More than 50 million people have been locked down in and around Wuhan, the central industrial city where the outbreak first began, in a bid by authorities to stop an infection that has since spread to more than 15 countries.
Thousands of foreigners are among those effectively trapped in the area, and numerous countries are devising plans to get their nationals out.
Chinese President Xi Jinping called the virus a “demon” during talks on Tuesday with the head of the World Health Organization in Beijing, and pledged a “timely” release of updates about the crisis.
But the United States questioned Beijing’s transparency and urged the country to show “more cooperation” amid mounting global fears about a novel coronavirus that has infected more than 5,300 people in China and dozens more elsewhere.
Figures from Hubei province on Wednesday morning showed the number of cases in the city had soared by over 800 in the past 24 hours, with another 25 deaths confirmed at the epicentre of the contagion.
Nationwide the number of cases stood at nearly 6,000.
As concern about the outbreak continued to mount, a plane carrying around 200 Japanese citizens evacuated from Wuhan landed in Tokyo on Wednesday morning.
Medical professionals on board the flight were expected to carry out health checks before the passengers could disembark but there were no plans to quarantine them.
Around 650 Japanese nationals in the Wuhan area had said they wanted to be repatriated and Prime Minister Shinzo Abe said Tokyo would take “every possible measure” to bring them home.
A US charter flight also left the city on Wednesday with some two hundred American citizens onboard including staffers from the local US consulate.
“These travellers will be carefully screened and monitored to protect their health, as well as the health and safety of their fellow Americans,” State Department spokeswoman Morgan Ortagus said.
The European Union will fly its citizens out aboard two French planes this week, and South Korea was due to do the same.
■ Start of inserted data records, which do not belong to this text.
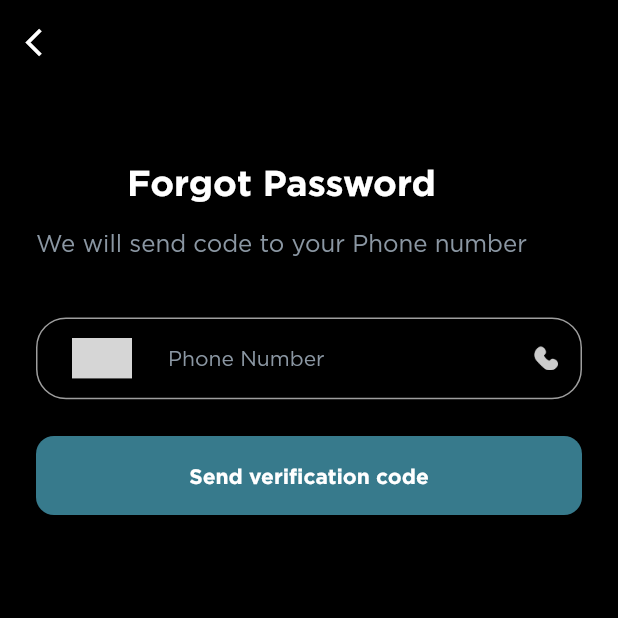
After one commit to IbrahimKhattab172000/bin_omaira_motors_app, a Flutter app: the ForgotPasswordView screen opened directly, on a phone screen of 412 x 824 dp, the top half of it. The commit adds this screen. Run offline on Flutter 3.47's test engine with Material 3 defaults, Android fonts, the phone set to English and light mode, and no system bars; drawn by our look-alikes of country_code_picker; our stand-ins replace dio, easy_localization, flutter_bloc, flutter_feather_icons, flutter_image_compress, flutter_rating_bar and 6 more; accounts and stored records are empty; grey boxes are pictures that could not be loaded.

Commit message:
feat (auth) : UI - added forgot password view

```diff
--- a/assets/lang/en.json
+++ b/assets/lang/en.json
@@ -12,7 +12,8 @@
     "forget_password" : "Forgot Password?",
     "no_account" : "Don't have an account?",
     "signup" : "Sign Up",
-
+    "we_will_send_a_code" : "We will send code to your Phone number",
+    "send_verifaction_code" : "Send verification code",
 
 
     "wnes": "Wanes",
--- /dev/null
+++ b/lib/features/forgot_password/view/forgot_password_view.dart
@@ -0,0 +1,35 @@
+import 'package:bin_omaira_motors/features/forgot_password/widgets/forgot_password_app_bar.dart';
+import 'package:bin_omaira_motors/features/forgot_password/widgets/forgot_password_button.dart';
+import 'package:bin_omaira_motors/features/forgot_password/widgets/forgot_password_form.dart';
+import 'package:bin_omaira_motors/features/forgot_password/widgets/forgot_password_text_info.dart';
+import 'package:bin_omaira_motors/helpers/colors.dart';
+import 'package:bin_omaira_motors/helpers/dimentions.dart';
+import 'package:bin_omaira_motors/helpers/utils.dart';
+import 'package:flutter/material.dart';
+
+class ForgotPasswordView extends StatelessWidget {
+  const ForgotPasswordView({super.key});
+
+  @override
+  Widget build(BuildContext context) {
+    return Scaffold(
+      backgroundColor: AppColors.black,
+      appBar: const ForgotPasswordAppBar(),
+      body: Padding(
+        padding: const EdgeInsets.symmetric(horizontal: 24.0),
+        child: Column(
+          crossAxisAlignment: CrossAxisAlignment.start,
+          children: [
+            SizedBox(height: 52.height),
+            const ForgotPasswordTextInfo(),
+            SizedBox(height: 40.height),
+            const ForgotPasswordForm(),
+            SizedBox(height: 24.height),
+            const ForgotPasswordButton(),
+            SizedBox(height: Utils.bottomDevicePadding),
+          ],
+        ),
+      ),
+    );
+  }
+}
--- /dev/null
+++ b/lib/features/forgot_password/widgets/forgot_password_app_bar.dart
@@ -0,0 +1,29 @@
+import 'package:bin_omaira_motors/helpers/colors.dart';
+import 'package:bin_omaira_motors/helpers/routes.dart';
+import 'package:bin_omaira_motors/widgets/app_appbar.dart';
+import 'package:flutter/material.dart';
+
+class ForgotPasswordAppBar extends StatelessWidget
+    implements PreferredSizeWidget {
+  const ForgotPasswordAppBar({
+    super.key,
+  });
+
+  @override
+  Size get preferredSize => const Size.fromHeight(kToolbarHeight);
+  @override
+  Widget build(BuildContext context) {
+    return AppAppBar(
+      leading: IconButton(
+        onPressed: () {
+          RouteUtils.pop();
+        },
+        icon: const Icon(
+          Icons.arrow_back_ios,
+          color: AppColors.white,
+          size: 22,
+        ),
+      ),
+    );
+  }
+}
--- a/lib/main_models/selection_item.dart
+++ b/lib/features/forgot_password/widgets/forgot_password_button.dart
@@ -1,22 +1,18 @@
-class SelectionItem {
-  final String label;
-  final String? price;
+import 'package:bin_omaira_motors/widgets/app_button.dart';
+import 'package:easy_localization/easy_localization.dart';
+import 'package:flutter/material.dart';
 
-  final dynamic value;
-
-  SelectionItem({
-    required this.label,
-    required this.value,
-    this.price,
+class ForgotPasswordButton extends StatelessWidget {
+  const ForgotPasswordButton({
+    super.key,
   });
 
   @override
-  bool operator ==(Object other) {
-    if (identical(this, other)) return true;
-
-    return other is SelectionItem && other.value == value;
+  Widget build(BuildContext context) {
+    return AppButton(
+      title: "send_verifaction_code".tr(),
+      onTap: () {},
+      titleFontSize: 14,
+    );
   }
-
-  @override
-  int get hashCode => label.hashCode ^ value.hashCode;
 }
--- /dev/null
+++ b/lib/features/forgot_password/widgets/forgot_password_form.dart
@@ -0,0 +1,32 @@
+import 'package:bin_omaira_motors/helpers/colors.dart';
+import 'package:bin_omaira_motors/helpers/dimentions.dart';
+import 'package:bin_omaira_motors/helpers/utils.dart';
+import 'package:bin_omaira_motors/widgets/app_country_picker.dart';
+import 'package:bin_omaira_motors/widgets/app_text_field.dart';
+import 'package:easy_localization/easy_localization.dart';
+import 'package:flutter/material.dart';
+
+class ForgotPasswordForm extends StatelessWidget {
+  const ForgotPasswordForm({
+    super.key,
+  });
+
+  @override
+  Widget build(BuildContext context) {
+    return AppTextField(
+      hint: "phone_number".tr(),
+      leading: AppCountryPicker(
+        onSelect: (String country, String code) {},
+      ),
+      trailing: Container(
+        height: 24.height,
+        width: 24.width,
+        padding: const EdgeInsets.all(16),
+        child: Image.asset(
+          Utils.getAssetPNGPath("phone"),
+          color: AppColors.lightGray,
+        ),
+      ),
+    );
+  }
+}
--- /dev/null
+++ b/lib/features/forgot_password/widgets/forgot_password_text_info.dart
@@ -0,0 +1,27 @@
+import 'package:bin_omaira_motors/helpers/colors.dart';
+import 'package:bin_omaira_motors/helpers/dimentions.dart';
+import 'package:bin_omaira_motors/widgets/app_text.dart';
+import 'package:easy_localization/easy_localization.dart';
+import 'package:flutter/material.dart';
+
+class ForgotPasswordTextInfo extends StatelessWidget {
+  const ForgotPasswordTextInfo({super.key});
+
+  @override
+  Widget build(BuildContext context) {
+    return Column(
+      children: [
+        AppText(
+          title: "forgot_password".tr(),
+          color: AppColors.white,
+          fontWeight: FontWeight.bold,
+          fontSize: 24,
+        ),
+        SizedBox(height: 20.height),
+        AppText(
+          title: "we_will_send_a_code".tr(),
+        ),
+      ],
+    );
+  }
+}
--- a/lib/features/signin/widgets/signin_forgot_password.dart
+++ b/lib/features/signin/widgets/signin_forgot_password.dart
@@ -1,3 +1,5 @@
+import 'package:bin_omaira_motors/features/forgot_password/view/forgot_password_view.dart';
+import 'package:bin_omaira_motors/helpers/routes.dart';
 import 'package:bin_omaira_motors/widgets/app_text.dart';
 import 'package:easy_localization/easy_localization.dart';
 import 'package:flutter/material.dart';
@@ -9,6 +11,13 @@ class SigninForgotPassword extends StatelessWidget {
 
   @override
   Widget build(BuildContext context) {
-    return AppText(title: "forgot_password".tr());
+    return InkWell(
+      onTap: () {
+        RouteUtils.navigateTo(const ForgotPasswordView());
+      },
+      child: AppText(
+        title: "forgot_password".tr(),
+      ),
+    );
   }
 }
--- a/lib/widgets/app_button.dart
+++ b/lib/widgets/app_button.dart
@@ -68,7 +68,7 @@ class AppButton extends StatelessWidget {
               radius: _radius,
               borderRadius: BorderRadius.circular(_radius),
               child: Container(
-                height: height ?? 56.height,
+                height: height ?? 52.height,
                 padding: padding ?? EdgeInsets.symmetric(horizontal: 48.width),
                 alignment: Alignment.center,
                 child: AppText(
```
Several other countries were assessing their options.
Several countries, most recently Australia, have urged their citizens to “reconsider” all travel to China.
Xi said his country was waging a “serious struggle” against the epidemic, speaking during talks with WHO chief Tedros Adhanom Ghebreyesus in Beijing on Tuesday.
China has extended its Lunar New Year holiday to keep people indoors as much as possible and suspended a wide range of train services.
Following the Xi-Tedros talks, the WHO said the two sides had agreed to send international experts to China “as soon as possible… to guide global response efforts”.
“Stopping the spread of this virus both in China and globally is WHO’s highest priority,” Tedros said.
Until Tuesday, all reported cases in more than a dozen countries had involved people who had been in or around Wuhan, but Japan and Germany have reported the first human-to-human infections outside China.
Germany now has four confirmed cases, all of them employees at a Bavarian firm recently visited by a Chinese colleague, health officials said.
Some experts have praised Beijing for being more reactive and open about the new virus compared to its handling of the Severe Acute Respiratory Syndrome (SARS) epidemic of 2002-2003.
But others say local officials had earlier been more focused on projecting stability than responding to the outbreak when it began to spread earlier this month.
Since then, the number of cases has soared.
The United States has said it is working on a vaccine, but that would take months to develop.
Scientists in Australia meanwhile said they had grown the virus from a patient sample in a move that they said would provide international laboratories with crucial information to help combat the virus.